Inland-born jihadist Adam Gadahn – raised on a Winchester goat farm – has resurfaced in letters released this week that were tied to the attack against al-Qaida leader Osama bin Laden.
Gadahn, 33, has been in Afghanistan and Pakistan for more than a decade, officials believe, acting as a propagandist for the terrorist group. He was the first American since World War II to be charged with treason when a California court indicted him in 2005.
Now called Azzam the American and Azzam Al-Amriki, Gadahn wrote a 21-page letter in January 2011 suggesting strategies for spreading al-Qaida’s message for the 10th anniversary of the Sept. 11 terrorist attacks. The letter was released with others Thursday as part of a purge of previously classified material by Combatting Terrorism Center at the United States Military Academy at West Point. The letters were collected from bin Laden’s Abbottabad, Pakistan compound, where he was killed by U.S. Special Forces during an attempt to capture the terrorist leader on May 1, 2011.
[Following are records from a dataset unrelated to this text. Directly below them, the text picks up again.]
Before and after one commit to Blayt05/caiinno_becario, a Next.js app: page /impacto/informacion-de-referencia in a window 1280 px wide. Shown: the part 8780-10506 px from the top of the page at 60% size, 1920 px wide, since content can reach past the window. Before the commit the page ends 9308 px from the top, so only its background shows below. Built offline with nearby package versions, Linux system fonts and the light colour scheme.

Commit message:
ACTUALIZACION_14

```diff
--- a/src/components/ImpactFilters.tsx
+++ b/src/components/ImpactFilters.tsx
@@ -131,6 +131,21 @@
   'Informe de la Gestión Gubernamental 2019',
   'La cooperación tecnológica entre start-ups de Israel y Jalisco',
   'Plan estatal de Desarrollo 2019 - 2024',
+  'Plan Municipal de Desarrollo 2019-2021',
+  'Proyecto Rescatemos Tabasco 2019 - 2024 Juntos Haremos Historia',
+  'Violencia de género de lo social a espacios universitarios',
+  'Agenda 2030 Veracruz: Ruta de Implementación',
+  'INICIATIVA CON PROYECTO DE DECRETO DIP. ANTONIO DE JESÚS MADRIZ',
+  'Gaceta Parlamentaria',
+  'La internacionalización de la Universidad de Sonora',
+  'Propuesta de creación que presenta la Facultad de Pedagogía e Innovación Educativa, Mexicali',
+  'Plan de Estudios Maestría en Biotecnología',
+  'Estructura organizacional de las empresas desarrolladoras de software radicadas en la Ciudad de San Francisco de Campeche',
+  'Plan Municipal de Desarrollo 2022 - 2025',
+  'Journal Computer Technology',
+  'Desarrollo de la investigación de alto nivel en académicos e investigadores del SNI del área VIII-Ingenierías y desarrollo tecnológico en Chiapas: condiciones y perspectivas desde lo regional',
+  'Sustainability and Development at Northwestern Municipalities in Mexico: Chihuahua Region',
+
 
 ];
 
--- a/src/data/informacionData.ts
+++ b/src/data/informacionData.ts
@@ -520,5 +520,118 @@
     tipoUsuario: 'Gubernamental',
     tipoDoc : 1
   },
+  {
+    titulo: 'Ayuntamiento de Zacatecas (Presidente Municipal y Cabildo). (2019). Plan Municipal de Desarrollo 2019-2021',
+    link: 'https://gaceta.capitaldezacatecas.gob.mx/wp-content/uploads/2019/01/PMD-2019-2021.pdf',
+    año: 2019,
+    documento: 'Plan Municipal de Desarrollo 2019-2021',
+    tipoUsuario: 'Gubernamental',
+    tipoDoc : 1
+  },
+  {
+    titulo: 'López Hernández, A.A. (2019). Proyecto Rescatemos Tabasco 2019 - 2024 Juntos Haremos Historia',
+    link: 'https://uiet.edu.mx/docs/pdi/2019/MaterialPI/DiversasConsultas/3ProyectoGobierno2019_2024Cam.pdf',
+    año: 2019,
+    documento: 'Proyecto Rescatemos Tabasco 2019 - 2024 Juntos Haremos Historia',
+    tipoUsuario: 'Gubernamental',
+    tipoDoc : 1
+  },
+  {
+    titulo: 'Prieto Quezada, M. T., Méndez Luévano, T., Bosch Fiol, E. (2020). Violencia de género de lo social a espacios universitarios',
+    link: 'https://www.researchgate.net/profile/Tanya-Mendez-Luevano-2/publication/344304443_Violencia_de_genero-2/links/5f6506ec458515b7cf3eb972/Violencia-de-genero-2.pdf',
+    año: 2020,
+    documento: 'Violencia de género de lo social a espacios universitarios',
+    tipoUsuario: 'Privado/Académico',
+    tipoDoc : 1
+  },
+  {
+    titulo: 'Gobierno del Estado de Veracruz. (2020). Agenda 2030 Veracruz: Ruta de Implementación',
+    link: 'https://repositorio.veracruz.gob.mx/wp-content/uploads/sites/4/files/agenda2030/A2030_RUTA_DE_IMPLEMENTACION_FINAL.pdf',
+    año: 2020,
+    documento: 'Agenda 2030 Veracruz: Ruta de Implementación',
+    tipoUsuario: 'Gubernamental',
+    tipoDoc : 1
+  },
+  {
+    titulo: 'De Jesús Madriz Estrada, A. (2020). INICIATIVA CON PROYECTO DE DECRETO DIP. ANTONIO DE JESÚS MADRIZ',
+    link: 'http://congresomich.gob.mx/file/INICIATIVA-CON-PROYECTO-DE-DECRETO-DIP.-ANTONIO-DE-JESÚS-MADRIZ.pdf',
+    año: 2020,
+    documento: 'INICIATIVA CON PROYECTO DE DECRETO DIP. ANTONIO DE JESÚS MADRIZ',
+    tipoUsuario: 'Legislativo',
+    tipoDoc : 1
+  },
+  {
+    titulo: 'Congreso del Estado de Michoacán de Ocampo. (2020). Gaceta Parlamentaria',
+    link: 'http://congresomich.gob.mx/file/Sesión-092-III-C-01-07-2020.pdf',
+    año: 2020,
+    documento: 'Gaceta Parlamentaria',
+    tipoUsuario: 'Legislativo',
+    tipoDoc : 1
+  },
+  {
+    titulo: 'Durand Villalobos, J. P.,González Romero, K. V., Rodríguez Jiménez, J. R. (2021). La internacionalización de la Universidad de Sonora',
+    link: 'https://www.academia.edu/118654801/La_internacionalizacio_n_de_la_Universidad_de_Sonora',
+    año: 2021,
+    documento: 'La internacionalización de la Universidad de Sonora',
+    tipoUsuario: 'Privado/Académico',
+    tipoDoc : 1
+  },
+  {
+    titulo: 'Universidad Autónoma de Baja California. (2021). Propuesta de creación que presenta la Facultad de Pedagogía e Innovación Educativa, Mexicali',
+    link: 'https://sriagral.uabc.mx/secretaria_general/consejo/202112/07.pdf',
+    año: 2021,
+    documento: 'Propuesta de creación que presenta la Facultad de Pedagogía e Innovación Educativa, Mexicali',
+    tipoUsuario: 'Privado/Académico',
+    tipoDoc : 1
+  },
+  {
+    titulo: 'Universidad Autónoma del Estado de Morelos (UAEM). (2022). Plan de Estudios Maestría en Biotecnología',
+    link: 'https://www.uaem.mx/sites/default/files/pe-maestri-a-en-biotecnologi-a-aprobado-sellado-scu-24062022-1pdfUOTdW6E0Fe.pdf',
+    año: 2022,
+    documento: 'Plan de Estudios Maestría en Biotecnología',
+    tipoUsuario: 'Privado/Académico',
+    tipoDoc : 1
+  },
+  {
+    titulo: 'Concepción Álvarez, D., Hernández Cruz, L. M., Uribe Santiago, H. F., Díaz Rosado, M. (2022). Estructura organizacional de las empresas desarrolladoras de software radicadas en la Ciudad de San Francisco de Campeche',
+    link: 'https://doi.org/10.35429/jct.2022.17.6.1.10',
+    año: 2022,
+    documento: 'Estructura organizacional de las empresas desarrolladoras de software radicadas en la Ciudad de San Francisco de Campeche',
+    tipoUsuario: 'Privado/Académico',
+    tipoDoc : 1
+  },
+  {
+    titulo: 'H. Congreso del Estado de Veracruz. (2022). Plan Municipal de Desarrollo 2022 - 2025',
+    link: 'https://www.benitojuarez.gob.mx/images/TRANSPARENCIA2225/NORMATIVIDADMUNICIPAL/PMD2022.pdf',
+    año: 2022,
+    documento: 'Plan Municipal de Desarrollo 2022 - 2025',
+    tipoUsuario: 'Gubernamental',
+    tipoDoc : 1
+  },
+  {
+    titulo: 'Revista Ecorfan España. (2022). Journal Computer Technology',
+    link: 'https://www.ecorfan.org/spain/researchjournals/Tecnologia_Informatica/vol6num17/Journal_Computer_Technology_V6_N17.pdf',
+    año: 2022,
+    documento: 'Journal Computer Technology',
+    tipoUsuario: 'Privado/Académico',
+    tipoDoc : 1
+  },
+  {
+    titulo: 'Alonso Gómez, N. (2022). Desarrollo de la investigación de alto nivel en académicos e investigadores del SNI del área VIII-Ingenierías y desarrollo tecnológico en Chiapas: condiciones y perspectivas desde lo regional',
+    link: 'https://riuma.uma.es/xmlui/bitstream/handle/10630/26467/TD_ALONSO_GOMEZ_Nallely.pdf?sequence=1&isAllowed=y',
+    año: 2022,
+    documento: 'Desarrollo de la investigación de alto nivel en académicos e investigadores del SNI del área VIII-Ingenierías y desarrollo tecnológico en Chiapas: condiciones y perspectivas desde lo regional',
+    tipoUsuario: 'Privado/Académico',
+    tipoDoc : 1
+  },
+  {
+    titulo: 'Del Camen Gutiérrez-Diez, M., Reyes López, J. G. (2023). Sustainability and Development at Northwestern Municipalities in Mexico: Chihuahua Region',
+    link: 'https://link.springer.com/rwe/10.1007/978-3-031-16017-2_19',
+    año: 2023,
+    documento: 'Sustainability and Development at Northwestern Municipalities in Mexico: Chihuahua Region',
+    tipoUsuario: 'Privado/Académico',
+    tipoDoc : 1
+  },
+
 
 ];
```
In the letter, Gadahn offers suggestions on how to communicate with western media, including the idea of offering a handful of journalists a chance to interview high-ranking al-Qaida members, including bin Laden, for the attack anniversary. Gadahn also chastises Western media for not challenging U.S. officials and condemning the jihadist movement.
“They are all on one level except (Fox News) channel which falls into the abyss as you know, and lacks neutrality too,” Gadahn wrote, according to a translation of the original letter.
But Gadahn is also critical of some terrorist factions in the missive, openly condemning terror sects that bomb mosques while Muslims are praying.
“It has been exploited to distort the picture of the pious and loyal Mujahidin,” he wrote. “Now many regular people are looking at the Mujahidin as a group that does not hesitate to take people’s money by falsehood, detonating mosques, spilling the blood of scores of people in the way to kill one or two who were labeled as enemies.”
Gadahn also questions why senior al-Qaida officials didn’t denounce some of the groups.
“They were able to persuade many Muslims of what they are claiming,” Gadahn said of the groups that attack other Muslims. “The blame or most of it is laid on our shoulders. We contributed to that by not clarifying our stand on those forbidden acts in a sufficient way.”
For the past few years, Gadahn has been one of the most sought-after al-Qaida figures, and is presumed to live with a wife and children in the lawless Waziristan region between Afghanistan and Pakistan. Despite rumors over the past four years, Gadahn is still believed to be alive and active, said Laura Eimiller, a FBI spokeswoman in Los Angeles.
The United States is offering a reward of up to $1 million for his capture.
Gadahn, the grandson of a Jewish physician, was raised on a goat farm near Winchester where his father still resides. Nancy Pearlman, Gadahn’s aunt, declined comment Friday when reached by phone.